** Working data follows **

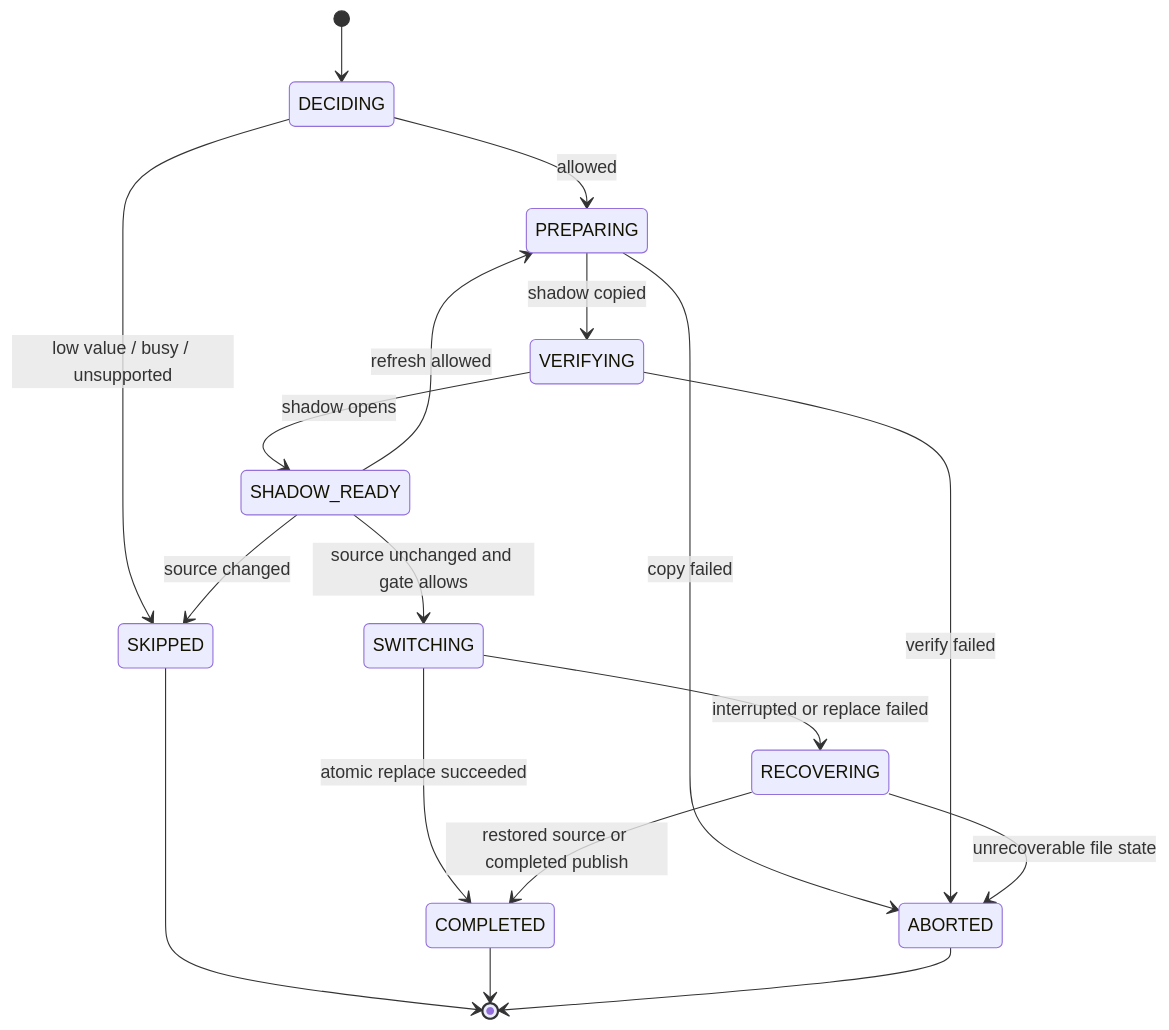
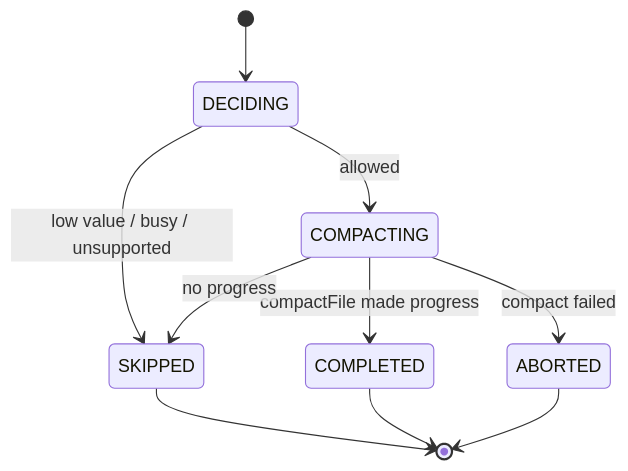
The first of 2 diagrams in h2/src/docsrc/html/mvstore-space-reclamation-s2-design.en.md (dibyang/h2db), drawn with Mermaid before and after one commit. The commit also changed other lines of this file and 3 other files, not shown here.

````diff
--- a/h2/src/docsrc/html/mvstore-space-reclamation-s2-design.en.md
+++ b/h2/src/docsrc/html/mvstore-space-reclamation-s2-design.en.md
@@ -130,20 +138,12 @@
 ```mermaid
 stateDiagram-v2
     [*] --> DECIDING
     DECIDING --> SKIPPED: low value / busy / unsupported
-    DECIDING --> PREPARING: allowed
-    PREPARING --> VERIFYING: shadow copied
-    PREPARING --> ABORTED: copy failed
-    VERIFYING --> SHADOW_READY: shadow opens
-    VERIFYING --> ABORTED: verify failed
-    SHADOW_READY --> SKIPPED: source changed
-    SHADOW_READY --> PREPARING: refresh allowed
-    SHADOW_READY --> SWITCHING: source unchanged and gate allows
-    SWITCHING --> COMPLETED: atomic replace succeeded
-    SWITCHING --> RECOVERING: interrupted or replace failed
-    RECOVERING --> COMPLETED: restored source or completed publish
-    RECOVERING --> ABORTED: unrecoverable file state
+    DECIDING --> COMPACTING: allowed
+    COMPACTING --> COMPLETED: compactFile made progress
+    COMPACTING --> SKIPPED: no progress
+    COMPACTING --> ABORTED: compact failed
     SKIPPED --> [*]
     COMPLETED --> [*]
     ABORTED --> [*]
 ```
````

** End of Working data **

(The task):
Your answer should consist of the lines from the line with "SHADOW_READY: shadow opens" to the line with "compactFile made progress" above, repeated exactly, both ends included.

(Task response):
-    VERIFYING --> SHADOW_READY: shadow opens
-    VERIFYING --> ABORTED: verify failed
-    SHADOW_READY --> SKIPPED: source changed
-    SHADOW_READY --> PREPARING: refresh allowed
-    SHADOW_READY --> SWITCHING: source unchanged and gate allows
-    SWITCHING --> COMPLETED: atomic replace succeeded
-    SWITCHING --> RECOVERING: interrupted or replace failed
-    RECOVERING --> COMPLETED: restored source or completed publish
-    RECOVERING --> ABORTED: unrecoverable file state
+    DECIDING --> COMPACTING: allowed
+    COMPACTING --> COMPLETED: compactFile made progress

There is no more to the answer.